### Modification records

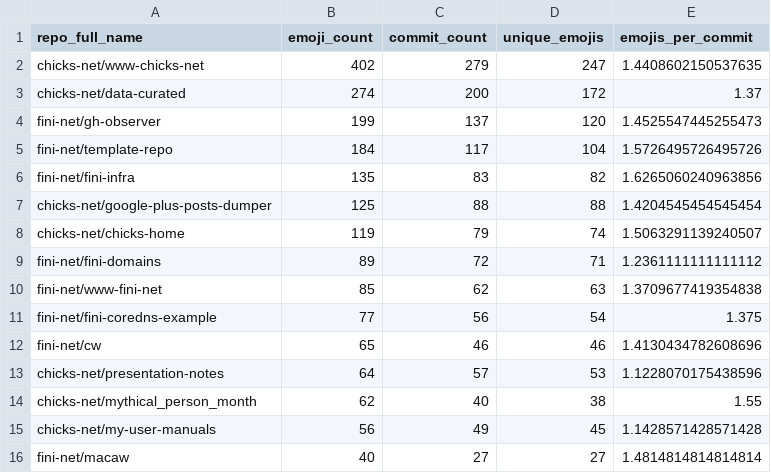
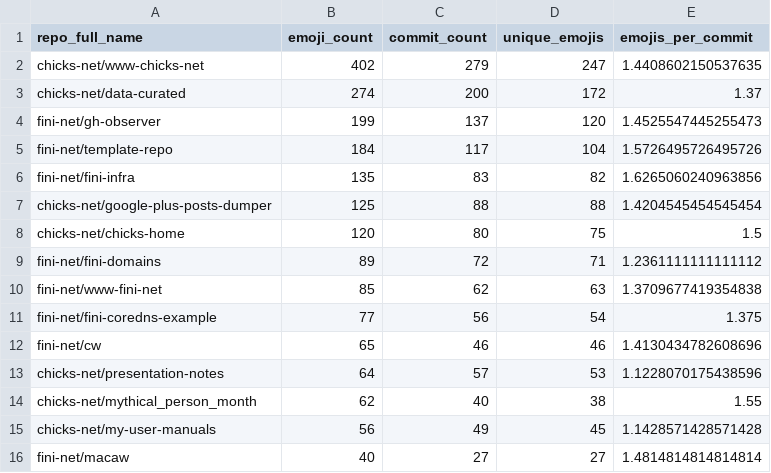
Before and after one commit to chicks-net/data-curated, a CSV file: individuals/chicks/github/commits-analysis/emoji-by-repo.csv, drawn as a sheet.

```diff
--- a/individuals/chicks/github/commits-analysis/emoji-by-repo.csv
+++ b/individuals/chicks/github/commits-analysis/emoji-by-repo.csv
@@ -7,3 +7,3 @@ fini-net/fini-infra,135,83,82,1.6265060240963856
 chicks-net/google-plus-posts-dumper,125,88,88,1.4204545454545454
-chicks-net/chicks-home,119,79,74,1.5063291139240507
+chicks-net/chicks-home,120,80,75,1.5
 fini-net/fini-domains,89,72,71,1.2361111111111112
```
Also changed, not shown: individuals/chicks/github/commits-analysis/emoji-frequency.csv, individuals/chicks/github/commits-analysis/emoji-summary.csv, 15 other files.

### WHAT IS BEING ASKED
Pictures aren't part of the copy; return each record above exactly.

### RESULT
Before and after one commit to chicks-net/data-curated, a CSV file: individuals/chicks/github/commits-analysis/emoji-by-repo.csv, drawn as a sheet.

```diff
--- a/individuals/chicks/github/commits-analysis/emoji-by-repo.csv
+++ b/individuals/chicks/github/commits-analysis/emoji-by-repo.csv
@@ -7,3 +7,3 @@ fini-net/fini-infra,135,83,82,1.6265060240963856
 chicks-net/google-plus-posts-dumper,125,88,88,1.4204545454545454
-chicks-net/chicks-home,119,79,74,1.5063291139240507
+chicks-net/chicks-home,120,80,75,1.5
 fini-net/fini-domains,89,72,71,1.2361111111111112
```
Also changed, not shown: individuals/chicks/github/commits-analysis/emoji-frequency.csv, individuals/chicks/github/commits-analysis/emoji-summary.csv, 15 other files.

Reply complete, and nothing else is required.